Requirement
Search the listing for "scheme" and copy every line where it appears.

Working data
-- Opening Marker --

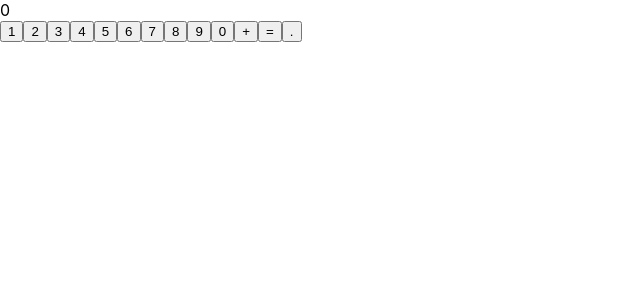
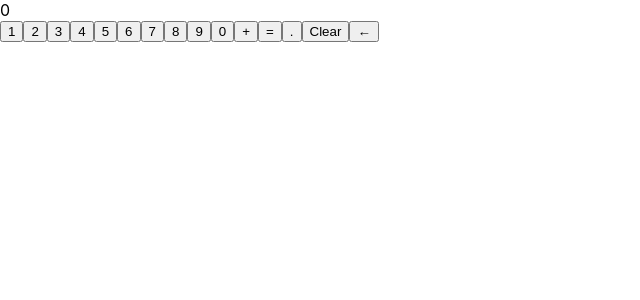
Before and after one commit to suraj-codes/incubyte-tdd, a React (Create React App) app: page / in a window 1280 px wide. Shown: the top 300 px of the page, without its empty margins (0-640 px from the left). Built offline with nearby package versions, Linux system fonts and the light colour scheme.

Commit message:
Add clear and backspace functionality

```diff
--- a/src/App.tsx
+++ b/src/App.tsx
@@ -35,6 +35,10 @@ function App() {
     setOperation(null);
   };
 
+  const handleBackspace = () => {
+    setDisplay(display.length > 1 ? display.slice(0, -1) : "0");
+  };
+
   useEffect(() => {
     const handleKeyPress = (e: { key: string }) => {
       if (/^[0-9]$/.test(e.key)) setDisplay(display + e.key);
@@ -65,6 +69,8 @@ function App() {
         <button onClick={() => handleOperator("+")}>+</button>
         <button onClick={handleEquals}>=</button>
         <button onClick={handleDecimal}>.</button>
+        <button onClick={handleClear}>Clear</button>
+        <button onClick={handleBackspace}>←</button>
       </div>
     </div>
   );
```
Also changed, not shown: 1 other file (tests, documents, lock files or other folders).
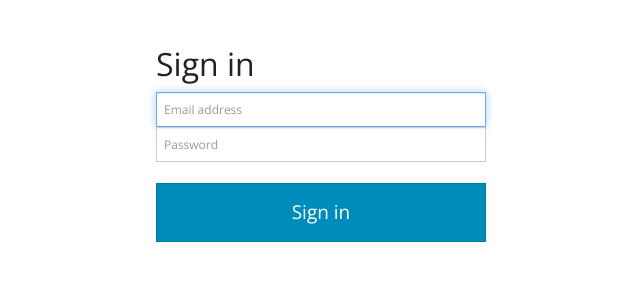
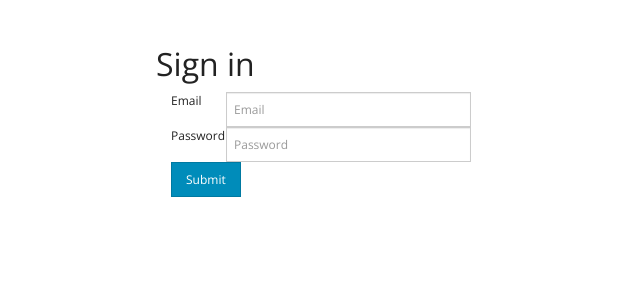
Before and after one commit to kwanggy/weather-by-me, a Python web app: template app/templates/signin.html in a window 1280 px wide. Shown: the part 45-345 px from the top of the page, without its empty margins (334-974 px from the left). Run offline with Jinja, Linux system fonts and the light colour scheme; the template is opened without the code that fills it, so the values that code supplies are empty; style sheets or scripts are compiled from the project's sources.

Commit message:
app/templates/signin.html
rollback

```diff
--- a/app/templates/signin.html
+++ b/app/templates/signin.html
@@ -1,5 +1,67 @@
-{% extends "layout.html" %}
-{% block body %}
+
+<!DOCTYPE html>
+<html lang="en">
+  <head>
+    <meta charset="utf-8">
+    <meta http-equiv="X-UA-Compatible" content="IE=edge">
+    <meta name="viewport" content="width=device-width, initial-scale=1.0">
+    <meta name="description" content="">
+    <meta name="author" content="">
+    <link rel="shortcut icon" href="/static/ico/favicon.png">
+
+    <title>Weather by me</title>
+
+    <!-- Bootstrap core CSS -->
+    <link href="/static/css/bootstrap.min.css" rel="stylesheet">
+    <link href="/static/css/style.less" rel="stylesheet/less" type="text/css">
+
+    <script src="/static/js/jquery-1.11.0.min.js"></script>
+    <script src="/static/js/bootstrap.min.js"></script>
+    <script src="/static/js/less-1.6.1.min.js"></script>
+
+    <!-- Just for debugging purposes. Don't actually copy this line! -->
+    <!--[if lt IE 9]><script src="../../docs-assets/js/ie8-responsive-file-warning.js"></script><![endif]-->
+
+    <!-- HTML5 shim and Respond.js IE8 support of HTML5 elements and media queries -->
+    <!--[if lt IE 9]>
+      <script src="https://oss.maxcdn.com/libs/html5shiv/3.7.0/html5shiv.js"></script>
+      <script src="https://oss.maxcdn.com/libs/respond.js/1.3.0/respond.min.js"></script>
+    <![endif]-->
+  </head>
+
+  <body>
+
+    <!-- Fixed navbar -->
+    <div class="navbar navbar-default navbar-fixed-top" role="navigation">
+      <div class="container">
+        <div class="navbar-header">
+          <button type="button" class="navbar-toggle" data-toggle="collapse" data-target=".navbar-collapse">
+            <span class="sr-only">Toggle navigation</span>
+            <span class="icon-bar"></span>
+            <span class="icon-bar"></span>
+            <span class="icon-bar"></span>
+          </button>
+          <a class="navbar-brand" href="/">Weather by me</a>
+        </div>
+        <div class="navbar-collapse collapse">
+          <ul class="nav navbar-nav">
+            <li><a href="/">Home</a></li>
+            <li><a href="/signin">Sign In</a></li>
+            <li><a href="/signup">Sign Up</a></li>
+            <li><a href="#about">About</a></li>
+          </ul>
+          <!--ul class="nav navbar-nav navbar-right">
+            <li><a href="../navbar/">Default</a></li>
+            <li><a href="../navbar-static-top/">Static top</a></li>
+            <li class="active"><a href="./">Fixed top</a></li>
+          </ul-->
+        </div><!--/.nav-collapse -->
+      </div>
+    </div>
+
+    <div class="container">
+      <!-- start contents -->
+
 <div class="container">
 
   <form class="form-signin" role="form" style="
@@ -7,11 +69,44 @@
     margin:0 auto;
 ">
         <h2 class="form-signin-heading">Sign in</h2>
-        <input type="email" class="form-control" placeholder="Email address" required="" autofocus="">
-        <input type="password" class="form-control" placeholder="Password" required="">
-        <br>
-        <button class="btn btn-lg btn-primary btn-block" type="submit">Sign in</button>
+
+        <div class="form-group">
+                    <label for="inputEmail" class="col-lg-2 control-label">Email</label>
+                    <div class="col-lg-10">
+                      <input type="text" class="form-control" id="inputEmail" placeholder="Email">
+                    </div>
+                  </div>
+
+                  <div class="form-group">
+                    <label for="inputPassword" class="col-lg-2 control-label">Password</label>
+                    <div class="col-lg-10">
+                      <input type="password" class="form-control" id="inputPassword" placeholder="Password">
+                    </div>
+                  </div>
+
+
+                  <div class="form-group">
+                  <div class="col-lg-6">
+                    <button type="submit" class="btn btn-primary">Submit</button>
+
+
+                  </div>
+                </div>
+
+
+
+
+
   </form>
 
 </div> <!-- /container -->
-{% endblock %}
+
+      <!-- end contents -->
+    </div> <!-- /container -->
+
+
+    <!-- Bootstrap core JavaScript
+    ================================================== -->
+    <!-- Placed at the end of the document so the pages load faster -->
+  </body>
+</html>
```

-- Closing Marker --

Solution for this problem
Before and after one commit to suraj-codes/incubyte-tdd, a React (Create React App) app: page / in a window 1280 px wide. Shown: the top 300 px of the page, without its empty margins (0-640 px from the left). Built offline with nearby package versions, Linux system fonts and the light colour scheme.
Before and after one commit to kwanggy/weather-by-me, a Python web app: template app/templates/signin.html in a window 1280 px wide. Shown: the part 45-345 px from the top of the page, without its empty margins (334-974 px from the left). Run offline with Jinja, Linux system fonts and the light colour scheme; the template is opened without the code that fills it, so the values that code supplies are empty; style sheets or scripts are compiled from the project's sources.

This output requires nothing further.